Psalm 13 | Trusting When You’re Weary
DAVID GOFF | September 10, 2020
How long, O Lord? Will You forget me forever?
How long will You hide Your face from me?
How long shall I take counsel in my soul,
Having sorrow in my heart daily?
How long will my enemy be exalted over me?
Consider and hear
me, O Lord my God;
Enlighten my eyes,
Lest I sleep the sleep of death;
Lest my enemy say,
“I have prevailed against him”;
Lest those who trouble me rejoice when I am moved.
I have trusted in Your mercy;
My heart shall rejoice in Your salvation.
I will sing to the Lord,
Because He has dealt bountifully with me.
Just a few weeks ago, I was awakened in the middle of the night by one of the scariest thunderstorms I’ve ever experienced. Dark storm clouds illuminated as lightning repeatedly flashed, and the windows shook violently due to the thunder.
In a short time, the intensity grew, and the delay between the lightning flash and the thunderclap became shorter and shorter. It was terrifying. And then suddenly it hit. The lightning struck with an explosive crash setting off our fire alarm. We thought for sure we were hit - but it turned out it struck down the street instead. Although the storm finally passed, it was overwhelming.
We all have times when we find ourselves in the middle of a storm. It may be related to our career, friendships, health issues, or a variety of other challenges. When we are in a storm - how do we respond?
When challenges come up - we can make the mistake of becoming overwhelmed and captured by our weariness. When we give in to the weariness, it can fill us with even more grief, leave us feeling hopeless, and in some cases, lead us to physical and spiritual demise.
The good news is the Bible has answers for people in this condition. In Psalm 13, David was in the middle of a storm, waiting for the Lord’s intervention. Yet, David didn’t give in to his weariness. Instead, he trusted in the mercy of God to give him rest - providing us two truths to consider:
The challenges of life can make us weary
In Psalm 13, we see David in a period of darkness that has plagued him for an extended time. In life, some challenges we face seem to come and go fairly quickly - similar to a thunderstorm storm on a summer’s evening. However, the most challenging storms are those that linger on without an end in sight.
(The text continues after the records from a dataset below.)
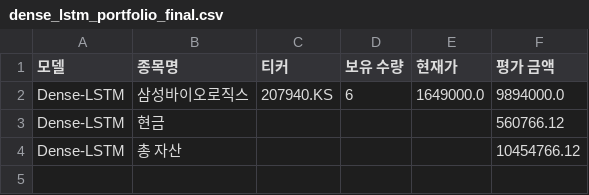
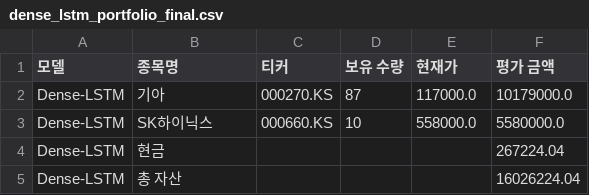
Before and after one commit to chesin1/-stock-ai-kr, a CSV file: data/dense_lstm_portfolio_final.csv, drawn as a sheet.

```diff
--- a/data/dense_lstm_portfolio_final.csv
+++ b/data/dense_lstm_portfolio_final.csv
@@ -1,4 +1,5 @@
 모델,종목명,티커,보유 수량,현재가,평가 금액
-Dense-LSTM,삼성바이오로직스,207940.KS,6,1649000.0,9894000.0
-Dense-LSTM,현금,,,,560766.12
-Dense-LSTM,총 자산,,,,10454766.12
+Dense-LSTM,기아,000270.KS,87,117000.0,10179000.0
+Dense-LSTM,SK하이닉스,000660.KS,10,558000.0,5580000.0
+Dense-LSTM,현금,,,,267224.04
+Dense-LSTM,총 자산,,,,16026224.04
```
Also changed, not shown: data/gb_1d_portfolio_final.csv, data/kr_predicted_with_scores.csv, 4 other files.
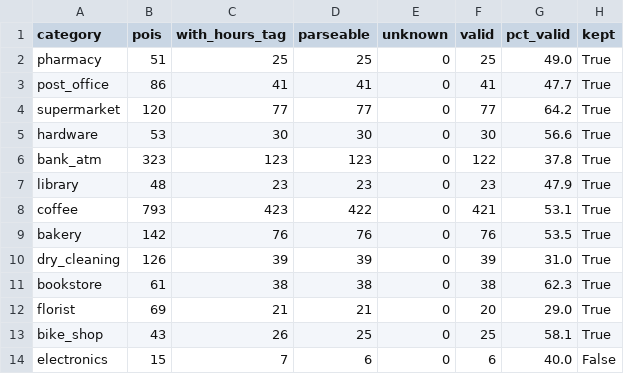
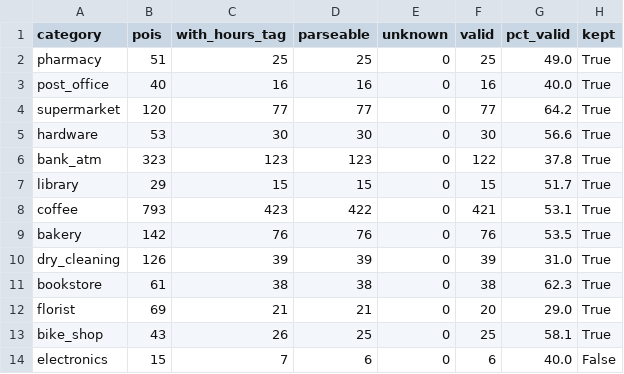
Before and after one commit to almajna/LLMuni, a CSV file: reports/phase1/poi_coverage.csv, drawn as a sheet.

Commit message:
Checkpoint 2 decisions: USPS-only post offices, SFPL-only libraries; regenerated v2026.10
- categories gain require_any (name/brand/operator): post offices must be USPS
  (16 valid), libraries SF Public Library branches (15 valid)
- tasks and oracle regenerated on the cached travel matrices (a matrix that
  covers every needed place is reused: no new R5 searches); brute force 100/100,
  MILP 90/90, all infeasible tasks proven
- nested subsets: calibration 5 in pilot 15 in final 150 (50 per tier)
- eval runner: final-run settings for every paid call (reasoning effort medium,
  max_tokens 8000), answers cached per settings in results/answers (committed)
  with one ledger capping total spend, task-by-task ordering, like-for-like
  comparison on tasks every model answered, estimates calibrated from measured
  token counts

```diff
--- a/reports/phase1/poi_coverage.csv
+++ b/reports/phase1/poi_coverage.csv
@@ -2,3 +2,3 @@ category,pois,with_hours_tag,parseable,unknown,valid,pct_valid,kept
 pharmacy,51,25,25,0,25,49.0,True
-post_office,86,41,41,0,41,47.7,True
+post_office,40,16,16,0,16,40.0,True
 supermarket,120,77,77,0,77,64.2,True
@@ -6,3 +6,3 @@ hardware,53,30,30,0,30,56.6,True
 bank_atm,323,123,123,0,122,37.8,True
-library,48,23,23,0,23,47.9,True
+library,29,15,15,0,15,51.7,True
 coffee,793,423,422,0,421,53.1,True
```
Also changed, not shown: 28 other files.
This is the type of challenge David is going through here.
David’s weary state of mind cries out to God, asking, “How long?” four different times. He feels forgotten, abandoned, in personal sorrow, and marginalized by his enemies.
Luther describes David’s circumstance like this:
This is a prayer full of the sighings and groanings of an afflicted heart in the hour of darkness, and almost overwhelmed, under that darkness, with the extreme of grief and sorrow, and drive to the greatest strait of mind.
If you are in the middle of a storm right now, you may relate to the description of David’s condition. When we don’t see the relief on the horizon or have hope that things are going to change, we can become discouraged. It is essential to recognize that in situations like this - what we are going through is a spiritual battle. During times like this, Satan may exploit an opening to attack our thought life.
In 2 Corinthians 10:3-5, it says that we are not in a carnal war - but rather a spiritual war. We need to bring every thought into captivity to the obedience of Christ. In addition to working hard to do the right thing and say the right thing, we also need to think about the right things (with God’s enabling power). In regards to our struggles, it may be helpful to consider who is controlling our thoughts?
Now, you may be wondering how exactly do we achieve victory over our weariness and discouragement?
Trust in the Lord leads to renewal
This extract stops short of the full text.